The show reflects Toby’s gift for quality productions. Happy Days is directed and staged by Toby Orenstein and Shawn Kettering, with musical direction from Ross Scott Rawlings and fun fight choreography by Grey May. Janine Sunday’s excellent costume design, sets by David A. Hopkins and lighting by Lynn Joslin complete our trip back to 1959. Staging is fast paced and delays between changes simply non-existent, a spectacular feat for a musical without a show curtain.
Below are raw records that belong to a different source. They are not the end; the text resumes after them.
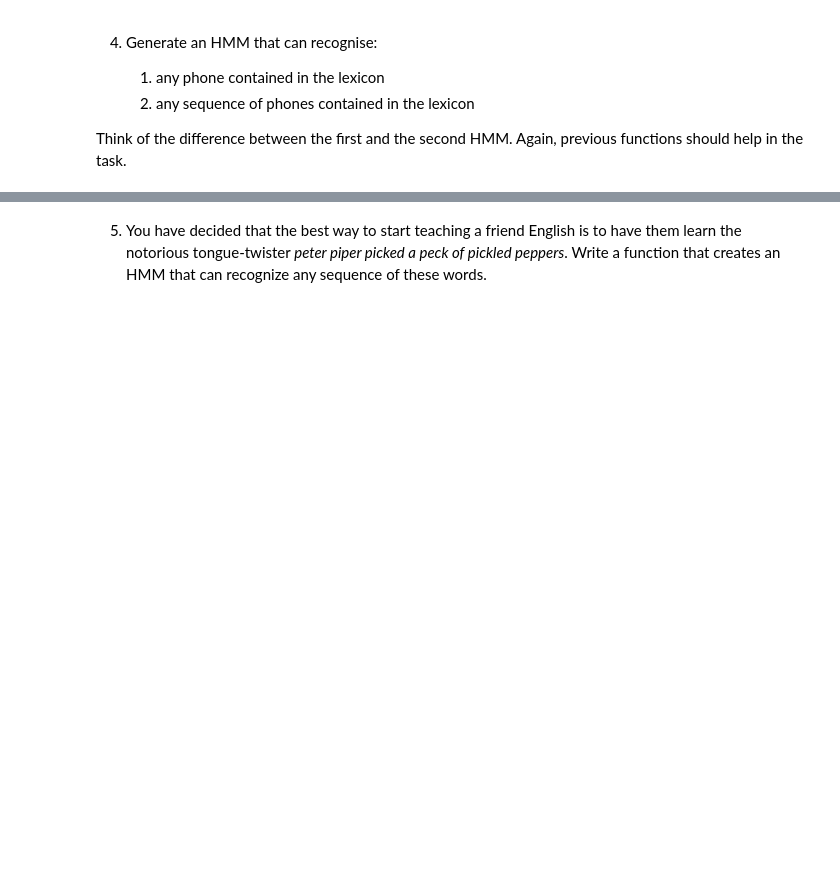
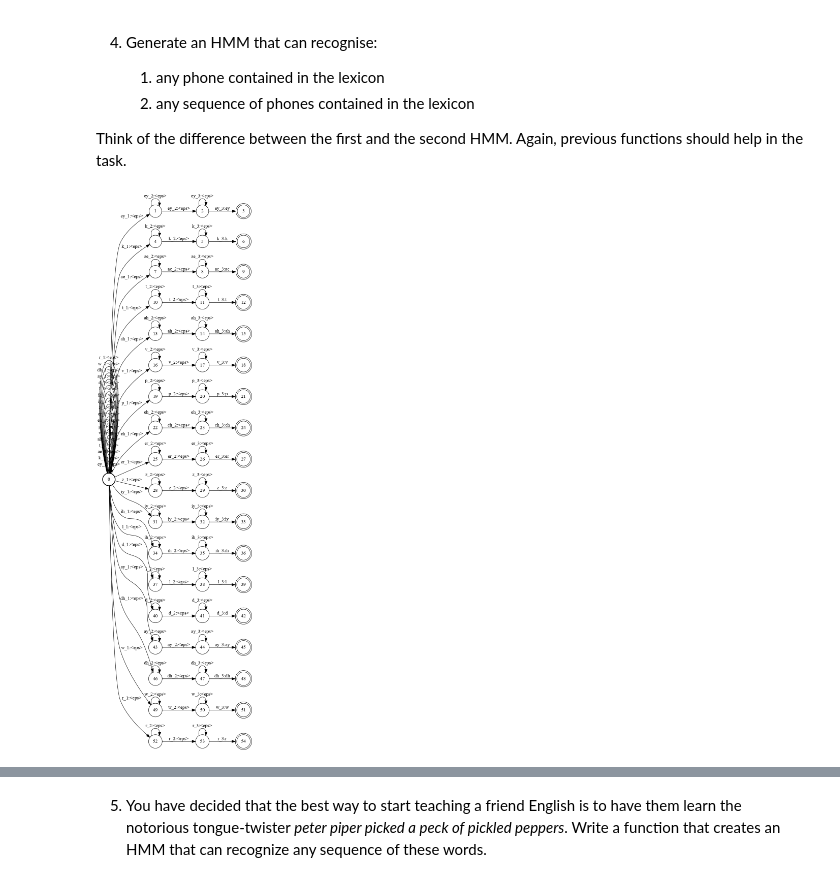
Before and after one commit to jooeun9199/INFR11033, a Jupyter notebook: asr_lab1.ipynb, the cells around one changed output, grey strips where cells are left out. Cells and saved outputs as stored; diff of their text form; code cells hidden in the pictures; blank space fills up the shorter version.

```diff
--- a/asr_lab1.ipynb
+++ b/asr_lab1.ipynb
@@ -303,32 +349,38 @@ Think of the difference between the first and the second HMM. Again, previous fu
 # %%
 def generate_phone_recognition_wfst(n):
     """ generate a HMM to recognise any single phone in the lexicon
 
     Args:
         n (int): states per phone HMM
 
     Returns:
         the constructed WFST
 
     """
 
     f = fst.Fst()
 
     # create a single start state
     start_state = f.add_state()
     f.set_start(start_state)
 
     # your code here
+    for ind,phone in phone_table:
+        if ind==0: continue
+        end_state = generate_phone_wfst(f,start_state,phone,n)
+        f.set_final(end_state)
 
     return f
 
 f = generate_phone_recognition_wfst(3)
 f.set_input_symbols(state_table)
 f.set_output_symbols(phone_table)
 
 f.draw('tmp.dot', portrait=True)
 check_call(['dot','-Tpng','-Gdpi=200','tmp.dot','-o','tmp.png'])
 Image(filename='tmp.png')
+# %% [output]
+[figure, added]
 # %%
 # Write to a file for autograding
 f.write('phone_recognition_wfst.fst')
```
Also changed, not shown: parts of 7 cells of this notebook.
Happy Days: The New Musical is definitely for the whole family and a great way to introduce a whole new generation to an icon of modern television history.
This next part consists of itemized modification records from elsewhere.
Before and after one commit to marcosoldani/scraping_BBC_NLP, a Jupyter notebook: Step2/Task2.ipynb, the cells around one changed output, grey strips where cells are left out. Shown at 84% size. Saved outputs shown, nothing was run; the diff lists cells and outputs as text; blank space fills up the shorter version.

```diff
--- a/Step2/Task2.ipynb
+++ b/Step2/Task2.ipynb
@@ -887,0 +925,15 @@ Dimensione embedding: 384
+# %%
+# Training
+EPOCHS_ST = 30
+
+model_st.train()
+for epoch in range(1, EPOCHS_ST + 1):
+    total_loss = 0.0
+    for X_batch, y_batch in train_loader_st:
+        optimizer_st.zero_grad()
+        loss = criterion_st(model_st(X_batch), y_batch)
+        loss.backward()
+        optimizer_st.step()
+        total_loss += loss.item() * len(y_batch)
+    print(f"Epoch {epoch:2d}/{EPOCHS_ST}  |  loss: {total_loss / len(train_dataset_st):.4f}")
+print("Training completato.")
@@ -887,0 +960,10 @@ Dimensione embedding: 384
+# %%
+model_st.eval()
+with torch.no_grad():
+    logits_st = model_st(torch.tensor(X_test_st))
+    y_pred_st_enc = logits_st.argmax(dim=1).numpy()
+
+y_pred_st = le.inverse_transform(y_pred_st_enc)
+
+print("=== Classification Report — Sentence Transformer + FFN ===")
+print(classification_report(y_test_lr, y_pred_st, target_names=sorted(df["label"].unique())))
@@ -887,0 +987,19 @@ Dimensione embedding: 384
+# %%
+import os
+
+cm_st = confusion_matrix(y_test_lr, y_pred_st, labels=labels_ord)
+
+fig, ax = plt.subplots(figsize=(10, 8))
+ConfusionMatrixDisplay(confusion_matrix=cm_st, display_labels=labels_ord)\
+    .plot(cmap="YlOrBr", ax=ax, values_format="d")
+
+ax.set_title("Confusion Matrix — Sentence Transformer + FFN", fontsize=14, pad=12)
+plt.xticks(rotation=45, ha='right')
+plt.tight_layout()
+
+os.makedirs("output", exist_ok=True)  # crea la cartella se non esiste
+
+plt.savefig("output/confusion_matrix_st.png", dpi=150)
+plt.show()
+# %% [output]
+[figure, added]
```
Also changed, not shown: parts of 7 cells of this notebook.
Based on the hit Paramount Pictures television series, Happy Days, A New Musical reintroduces, Potsie, Ralph Malph and the unforgettable ‘King of Cool'” Arthur “The Fonz” Fonzarelli, and one of television’s most loved families – the Cunninghams: Howard, Marion, Richie, and Joanie. The famed drive-in malt shop and number one hangout, Arnold’s, is in danger of demolition, so the gang teams up to save it with a dance contest and a TV-worthy wrestling match. Even Pinky Tuscadero – Fonzie’s childhood sweetheart, returns to help and – lo and behold! – their old flame is rekindled. Happy Days, A New Musical, has a rockin’ and toe-tappin’ and finger snappin’ score from Oscar-winner Paul Williams (“Evergreen” from ‘The Way We Were’), and a funny book by the TV series’ original creator Garry Marshall. Return to the days of 1959 Milwaukee complete with varsity sweaters, hula hoops and jukebox sock-hoppin’ fun. This perfectly family friendly musical will have you rockin’ and rollin’ all week long! And now the joy of Happy Days will be introduced to the new generation, so bring the kids and grand kids and sit back and enjoy some of the wonderful memories we shared with The Cunninghams with them! ‘Goodbye gray skies, hello blue! Happy days are here again!’
Photos by Kirstine Christiansen.
- Arthur “The Fonz” Fonzarelli: Greg Twomey
- Richie Cunningham: Jamie Boyle
- Pinky Tuscadero: Jessica Ball
- Howard Cunningham: Shawn Kettering
- Marion Cunningham: Esther Covington
- Joanie Cunningham: Amy Sonntag
- Charles “Chachi” Arcola: Chris Rudy
- Ralph Malph: Dan McQuay
- Warren “Potsie” Webber: Dan Sonntag
- Myron “Count” Malachi/Elvis/Leopard: Chad W. Fornwalt
- Jumpy Malachi/James Dean/Leopard: Conrad Buck
- Arnold Delvecchio: David James
- Lori Beth Allen: Arielle Gordon
- Pinkette Lola: Shayla Simmons
- Pinkette Tina: Ali Hoxie
- Principal, Leopard Manny Moon: Alan Hoffman Mark Cohen: Nick Lehan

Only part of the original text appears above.